- Do most learners take less time to complete the course? (This may be indicative of a course that the majority of learners are already familiar with or one that is not challenging enough).
Understanding how (and why) the learners interact with the media files:
- Did learners open media files where they were supposed to? Or did they skip them altogether?
- Did learners stop certain media files before completion? This may indicate that the information is too long or that the information is not useful.
- Do certain design elements engage learners better than others?
- What mix of media is ideal for the type of content being taught? For example: Text + video + multiple choice quiz; or video training + simulated scenario-based testing; or video training + pop quiz via mobile learning + social media learning bites; or other media mixes.
3. Performance Data
Performance data is data that characterises how well content was recalled or applied by learners; in other words how does the learning impact performance?
Performance data can be used to analyse whether the instructional design was solid and whether the course authors understood the needs of the audience accurately. It can also be used to analyse whether the content was written in an easy to understand and memorable style.

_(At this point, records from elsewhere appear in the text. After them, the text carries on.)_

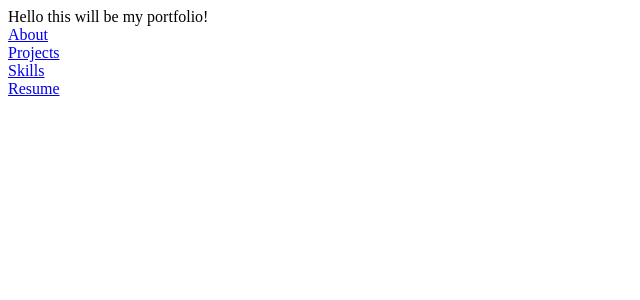
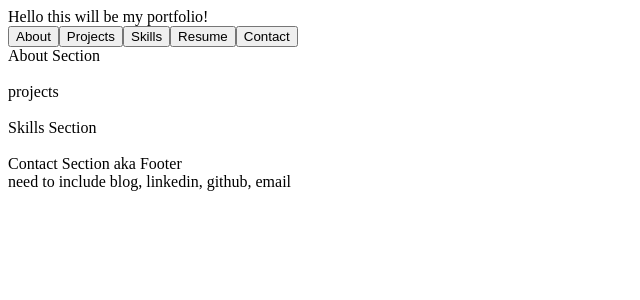
Before and after one commit to Jacolam/Portfolio, a React (Create React App) app: page / in a window 1280 px wide. Shown: the top 300 px of the page, without its empty margins (0-640 px from the left). Built offline with nearby package versions, Linux system fonts and the light colour scheme.

Commit message:
removed react router, implementing scrollIntoView

```diff
--- a/src/App.js
+++ b/src/App.js
@@ -1,12 +1,21 @@
 import React from 'react';
-import { Switch, Route } from 'react-router-dom';
 import NavBar from './Components/NavBar'
+import About from './Components/About'
+import Projects from './Components/Projects'
+import Skills from './Components/Skills'
+import Contact from './Components/Contact'
+// import { Switch, Route } from 'react-router-dom';
 
 function App() {
   return (
-    <div className="App">
+    <div id="App">
       Hello this will be my portfolio!
       <NavBar/>
+      <About/><br/>
+      <Projects/><br/>
+      <Skills/><br/>
+      <Contact/>
+
     </div>
   );
 }
--- /dev/null
+++ b/src/Components/About.js
@@ -0,0 +1,13 @@
+import React from 'react'
+
+class About extends React.Component{
+  render(){
+    return(
+      <div className='About'>
+        About Section
+      </div>
+    )
+  }
+}
+
+export default About
--- /dev/null
+++ b/src/Components/Contact.js
@@ -0,0 +1,15 @@
+import React from 'react'
+
+class Contact extends React.Component{
+  render(){
+    return(
+      <div className='Contact'>
+        Contact Section aka Footer
+        <br/>
+        need to include blog, linkedin, github, email
+      </div>
+    )
+  }
+}
+
+export default Contact
--- a/src/Components/NavBar.js
+++ b/src/Components/NavBar.js
@@ -1,32 +1,40 @@
 import React from 'react'
-import { Link } from 'react-router-dom'
+// import { Link } from 'react-router-dom'
 
 class NavBar extends React.Component{
+
+  scrollToLocation = (e) => {
+    var loc = e.target.innerText
+    var selected = document.querySelector(`.${loc}`)
+    selected.scrollIntoView({block: 'start', behavior: 'smooth'})
+  }
 
   render(){
     return(
       <div>
-        <Link to='/About'>
+        <button onClick={this.scrollToLocation}>
           About
-        </Link><br/>
+        </button>
 
-        <Link to='/Projects'>
+        <button onClick={this.scrollToLocation}>
           Projects
-        </Link><br/>
+        </button>
 
-        <Link to='/Skills'>
+        <button onClick={this.scrollToLocation}>
           Skills
-        </Link><br/>
-        {/*// OPTION TO MAKE RESUME ANOTHER COMPONENT OF LINK TO PDF TO RESUME*/}
-        <Link to='/Resume'>
+        </button>
+
+        <button onClick={this.scrollToLocation}>
           Resume
-        </Link><br/>
+        </button>
+
+        <button onClick={this.scrollToLocation}>
+          Contact
+        </button>
 
       </div>
-
     )
   }
-
 }
 
 export default NavBar
--- /dev/null
+++ b/src/Components/Projects.js
@@ -0,0 +1,13 @@
+import React from 'react'
+
+class Projects extends React.Component{
+  render(){
+    return(
+      <div className='Projects'>
+        projects
+      </div>
+    )
+  }
+}
+
+export default Projects
--- /dev/null
+++ b/src/Components/Skills.js
@@ -0,0 +1,13 @@
+import React from 'react'
+
+class Skills extends React.Component{
+  render(){
+    return(
+      <div className='Skills'>
+        Skills Section
+      </div>
+    )
+  }
+}
+
+export default Skills
--- a/src/index.js
+++ b/src/index.js
@@ -1,9 +1,8 @@
 import React from 'react';
 import ReactDOM from 'react-dom';
-import { BrowserRouter } from 'react-router-dom'
 import App from './App';
+// import { BrowserRouter } from 'react-router-dom'
+// not going to be using react router, can user .scrollIntoView()
 
-ReactDOM.render(
-  <BrowserRouter>
-    <App />
-  </BrowserRouter>, document.getElementById('root'));
+
+ReactDOM.render(<App />, document.getElementById('root'));
```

The L&D professional can take this data to both assess the effectiveness of the solution and as a baseline to compare to actual performance in the field.
Here are some examples of the kinds of performance data that can help your learning analytics tool provide significant information:
- Data relating to if a question was answered correctly on the first try
- Results on an “apply” question like scenarios demonstrate if new skills are likely to transfer to the job.
- Results on a “recall” question provide insight into whether content is presented clearly and in a memorable way.
- Comparing learner confidence at the start and end of a course can demonstrate the effectiveness of the course.
- Data relating to if the content was relevant to the individual’s role
Learning analytics at the helm of L&D
Accurate and relevant data collection is an important part of learning analytics. An effective learning analytics tool will make collecting data on the development, participation and outcomes of learning possible. This will in turn enable better learning outcomes for your team.
Other benefits to prioritising your learning analytics include:
- Measuring effectiveness of individual and team learning
- Measuring the impact on the business
- Providing actionable information to improve learning
- Providing data to meet stakeholders’ expectations
- Providing data to support the L&D department to meet its goals and objectives
If you’d like to find out more about how learning analytics can enhance your learning and development programme then get in touch with Kineo, or find out more in their guide to Building a Data-Driven Learning Organisation.